▸ Work order: Below are the records; copy each line in them that holds the word "readthedocs".

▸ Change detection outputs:

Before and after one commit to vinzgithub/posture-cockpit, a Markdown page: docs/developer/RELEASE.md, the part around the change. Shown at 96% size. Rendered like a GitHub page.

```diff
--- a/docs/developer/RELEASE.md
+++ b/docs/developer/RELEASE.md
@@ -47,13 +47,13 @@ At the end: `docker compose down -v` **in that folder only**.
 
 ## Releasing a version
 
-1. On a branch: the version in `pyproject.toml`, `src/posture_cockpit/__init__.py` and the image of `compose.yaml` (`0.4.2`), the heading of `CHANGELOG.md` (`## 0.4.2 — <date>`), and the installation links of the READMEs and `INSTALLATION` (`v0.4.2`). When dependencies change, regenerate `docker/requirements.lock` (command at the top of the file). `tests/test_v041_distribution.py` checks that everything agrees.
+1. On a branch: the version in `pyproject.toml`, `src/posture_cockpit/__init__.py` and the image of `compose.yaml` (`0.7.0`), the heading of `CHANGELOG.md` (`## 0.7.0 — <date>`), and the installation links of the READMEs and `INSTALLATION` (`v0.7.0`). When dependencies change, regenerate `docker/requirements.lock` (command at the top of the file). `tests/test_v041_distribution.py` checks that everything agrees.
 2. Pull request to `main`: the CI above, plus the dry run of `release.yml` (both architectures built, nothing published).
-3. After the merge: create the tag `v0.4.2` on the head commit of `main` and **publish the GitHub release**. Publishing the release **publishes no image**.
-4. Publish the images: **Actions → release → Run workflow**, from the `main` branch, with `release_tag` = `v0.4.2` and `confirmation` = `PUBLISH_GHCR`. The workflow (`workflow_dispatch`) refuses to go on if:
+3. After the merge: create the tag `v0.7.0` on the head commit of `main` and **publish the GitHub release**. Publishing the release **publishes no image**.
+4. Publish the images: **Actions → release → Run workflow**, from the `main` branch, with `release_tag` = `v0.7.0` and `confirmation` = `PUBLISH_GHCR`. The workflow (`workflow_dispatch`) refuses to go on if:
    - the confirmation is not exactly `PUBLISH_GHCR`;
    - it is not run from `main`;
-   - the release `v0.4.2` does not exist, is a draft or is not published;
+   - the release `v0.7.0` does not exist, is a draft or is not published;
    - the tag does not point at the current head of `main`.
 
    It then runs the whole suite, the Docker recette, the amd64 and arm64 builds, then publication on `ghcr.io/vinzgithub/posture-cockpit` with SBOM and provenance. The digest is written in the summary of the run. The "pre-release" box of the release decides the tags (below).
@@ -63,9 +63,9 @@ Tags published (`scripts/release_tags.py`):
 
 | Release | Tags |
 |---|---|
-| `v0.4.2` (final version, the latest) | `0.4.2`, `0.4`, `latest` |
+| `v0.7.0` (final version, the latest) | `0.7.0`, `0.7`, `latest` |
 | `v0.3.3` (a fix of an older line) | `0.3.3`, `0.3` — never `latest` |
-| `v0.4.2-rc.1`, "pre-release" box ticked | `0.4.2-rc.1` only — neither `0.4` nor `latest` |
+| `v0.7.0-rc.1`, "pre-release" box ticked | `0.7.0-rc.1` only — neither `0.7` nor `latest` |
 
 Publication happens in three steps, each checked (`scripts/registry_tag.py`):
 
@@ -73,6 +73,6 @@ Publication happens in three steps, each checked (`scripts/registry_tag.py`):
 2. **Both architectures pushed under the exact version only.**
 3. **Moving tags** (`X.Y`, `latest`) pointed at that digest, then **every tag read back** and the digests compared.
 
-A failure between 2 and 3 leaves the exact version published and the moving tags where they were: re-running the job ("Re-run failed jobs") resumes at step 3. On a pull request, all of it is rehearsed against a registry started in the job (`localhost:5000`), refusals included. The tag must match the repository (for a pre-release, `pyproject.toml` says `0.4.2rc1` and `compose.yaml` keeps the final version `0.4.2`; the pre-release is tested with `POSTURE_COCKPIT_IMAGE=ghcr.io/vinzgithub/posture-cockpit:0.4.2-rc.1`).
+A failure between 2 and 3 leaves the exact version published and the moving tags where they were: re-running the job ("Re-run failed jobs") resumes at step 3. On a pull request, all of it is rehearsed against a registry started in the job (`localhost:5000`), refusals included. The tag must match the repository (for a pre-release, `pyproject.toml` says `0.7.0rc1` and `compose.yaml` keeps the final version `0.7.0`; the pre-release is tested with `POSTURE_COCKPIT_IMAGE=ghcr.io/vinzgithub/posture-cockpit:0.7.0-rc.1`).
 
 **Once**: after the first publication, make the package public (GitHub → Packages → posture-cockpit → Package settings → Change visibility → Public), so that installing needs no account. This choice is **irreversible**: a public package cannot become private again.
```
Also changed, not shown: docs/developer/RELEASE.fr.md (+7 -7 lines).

---

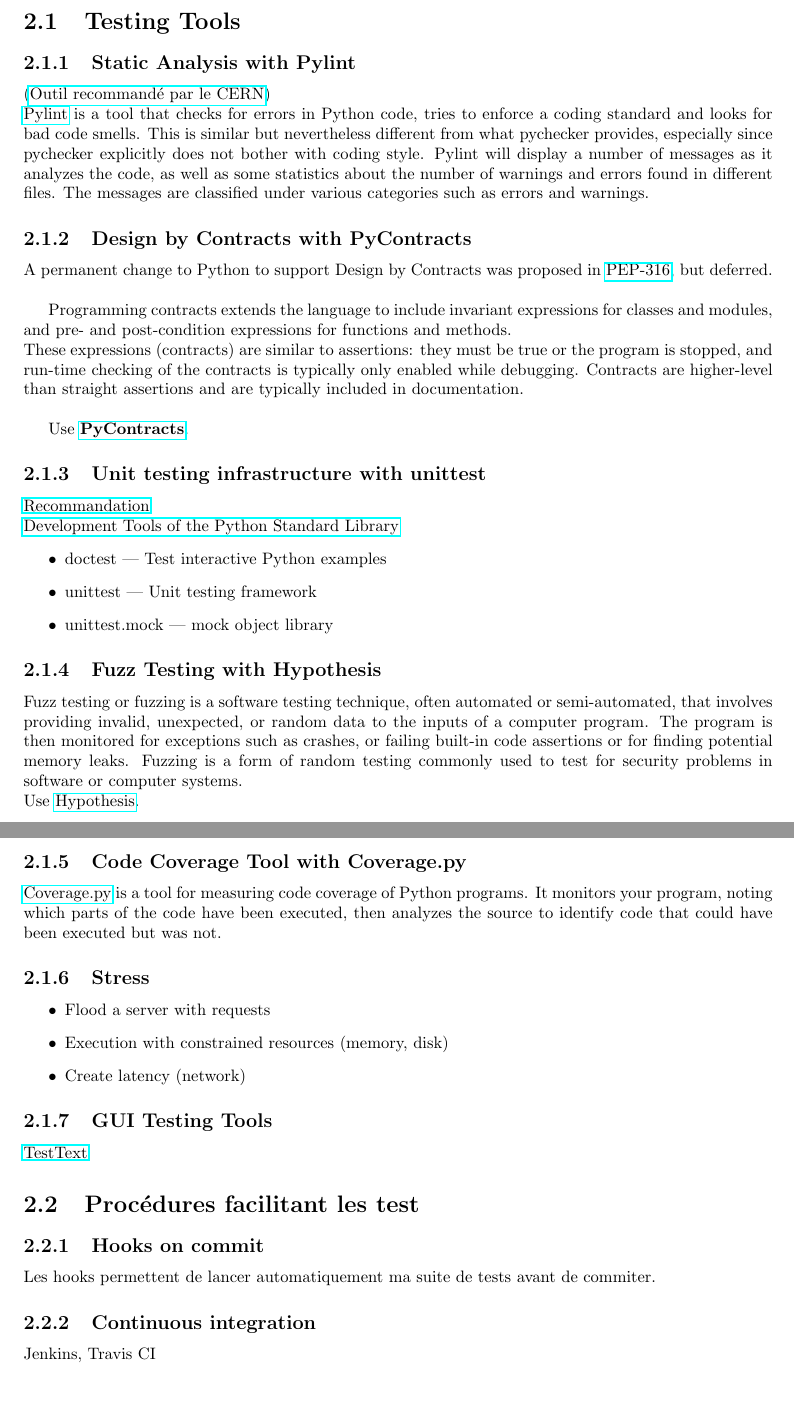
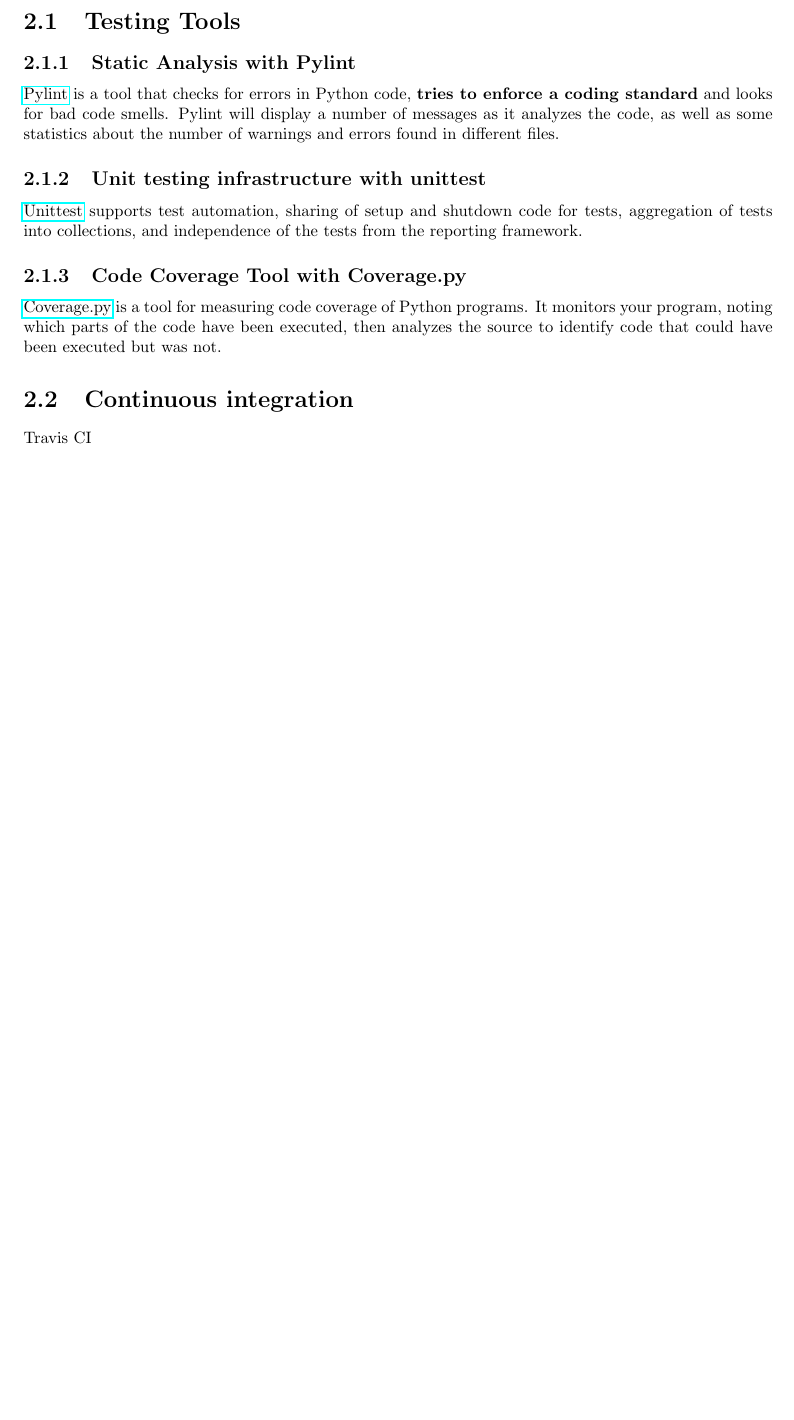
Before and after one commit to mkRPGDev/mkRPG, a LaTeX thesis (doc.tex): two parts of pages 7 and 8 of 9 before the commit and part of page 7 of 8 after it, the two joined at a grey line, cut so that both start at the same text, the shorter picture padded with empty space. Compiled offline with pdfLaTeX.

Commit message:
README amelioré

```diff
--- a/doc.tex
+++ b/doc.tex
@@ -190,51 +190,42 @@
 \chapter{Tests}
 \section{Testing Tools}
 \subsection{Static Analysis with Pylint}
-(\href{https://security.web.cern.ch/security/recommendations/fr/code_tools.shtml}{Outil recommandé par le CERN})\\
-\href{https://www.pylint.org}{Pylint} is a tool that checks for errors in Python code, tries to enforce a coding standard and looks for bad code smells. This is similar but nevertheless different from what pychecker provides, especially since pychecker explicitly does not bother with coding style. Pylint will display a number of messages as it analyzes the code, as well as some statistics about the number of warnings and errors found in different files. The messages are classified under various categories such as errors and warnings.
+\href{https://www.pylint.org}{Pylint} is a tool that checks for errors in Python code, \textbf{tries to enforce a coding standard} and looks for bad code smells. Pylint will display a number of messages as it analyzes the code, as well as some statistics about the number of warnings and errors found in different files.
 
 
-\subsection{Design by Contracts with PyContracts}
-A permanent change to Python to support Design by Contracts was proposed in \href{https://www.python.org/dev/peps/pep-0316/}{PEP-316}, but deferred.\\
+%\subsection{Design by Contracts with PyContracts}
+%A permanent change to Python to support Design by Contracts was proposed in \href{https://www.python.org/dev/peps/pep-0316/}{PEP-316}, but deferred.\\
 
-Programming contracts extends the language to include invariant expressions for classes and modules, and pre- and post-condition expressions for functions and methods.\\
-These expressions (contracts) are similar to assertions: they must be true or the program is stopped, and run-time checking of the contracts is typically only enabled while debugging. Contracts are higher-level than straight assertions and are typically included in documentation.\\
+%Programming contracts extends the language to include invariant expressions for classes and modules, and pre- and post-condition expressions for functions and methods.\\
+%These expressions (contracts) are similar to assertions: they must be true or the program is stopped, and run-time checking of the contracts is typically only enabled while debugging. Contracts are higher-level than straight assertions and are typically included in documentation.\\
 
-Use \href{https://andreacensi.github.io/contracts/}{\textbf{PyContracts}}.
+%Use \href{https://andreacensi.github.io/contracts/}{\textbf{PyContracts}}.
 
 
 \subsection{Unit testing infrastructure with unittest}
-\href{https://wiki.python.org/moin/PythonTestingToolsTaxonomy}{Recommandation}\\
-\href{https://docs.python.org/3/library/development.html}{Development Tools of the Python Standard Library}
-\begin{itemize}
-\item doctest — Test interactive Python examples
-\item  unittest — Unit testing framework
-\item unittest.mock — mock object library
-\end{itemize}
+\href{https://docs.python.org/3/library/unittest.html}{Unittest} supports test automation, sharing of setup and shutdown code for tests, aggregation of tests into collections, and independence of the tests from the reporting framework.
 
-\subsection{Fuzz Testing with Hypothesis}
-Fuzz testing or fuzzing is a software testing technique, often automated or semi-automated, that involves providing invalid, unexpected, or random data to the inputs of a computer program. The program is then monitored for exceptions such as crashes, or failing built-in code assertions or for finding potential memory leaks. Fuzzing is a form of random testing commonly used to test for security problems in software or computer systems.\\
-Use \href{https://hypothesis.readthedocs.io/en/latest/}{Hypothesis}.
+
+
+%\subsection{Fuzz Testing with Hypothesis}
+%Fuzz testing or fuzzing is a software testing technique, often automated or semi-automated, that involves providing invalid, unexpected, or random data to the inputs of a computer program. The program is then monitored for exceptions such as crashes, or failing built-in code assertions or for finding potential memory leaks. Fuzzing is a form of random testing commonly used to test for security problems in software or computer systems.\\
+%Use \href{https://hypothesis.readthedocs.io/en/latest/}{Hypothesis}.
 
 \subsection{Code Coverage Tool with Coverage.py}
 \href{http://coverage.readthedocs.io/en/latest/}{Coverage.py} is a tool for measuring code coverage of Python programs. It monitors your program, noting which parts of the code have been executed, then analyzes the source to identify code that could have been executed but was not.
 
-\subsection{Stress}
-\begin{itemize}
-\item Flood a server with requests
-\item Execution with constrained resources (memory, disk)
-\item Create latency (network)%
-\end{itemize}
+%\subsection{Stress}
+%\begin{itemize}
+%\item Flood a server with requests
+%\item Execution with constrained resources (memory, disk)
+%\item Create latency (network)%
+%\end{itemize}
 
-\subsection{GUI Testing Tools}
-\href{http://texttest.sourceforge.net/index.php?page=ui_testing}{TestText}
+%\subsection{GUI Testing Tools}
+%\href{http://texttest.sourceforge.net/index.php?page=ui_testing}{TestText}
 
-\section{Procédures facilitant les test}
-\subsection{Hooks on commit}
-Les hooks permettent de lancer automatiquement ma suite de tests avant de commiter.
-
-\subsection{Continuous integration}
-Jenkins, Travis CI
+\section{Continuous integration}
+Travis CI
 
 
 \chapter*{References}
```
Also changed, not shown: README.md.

▸ Answer section:
-Use \href{https://hypothesis.readthedocs.io/en/latest/}{Hypothesis}.
+%Use \href{https://hypothesis.readthedocs.io/en/latest/}{Hypothesis}.
 \href{http://coverage.readthedocs.io/en/latest/}{Coverage.py} is a tool for measuring code coverage of Python programs. It monitors your program, noting which parts of the code have been executed, then analyzes the source to identify code that could have been executed but was not.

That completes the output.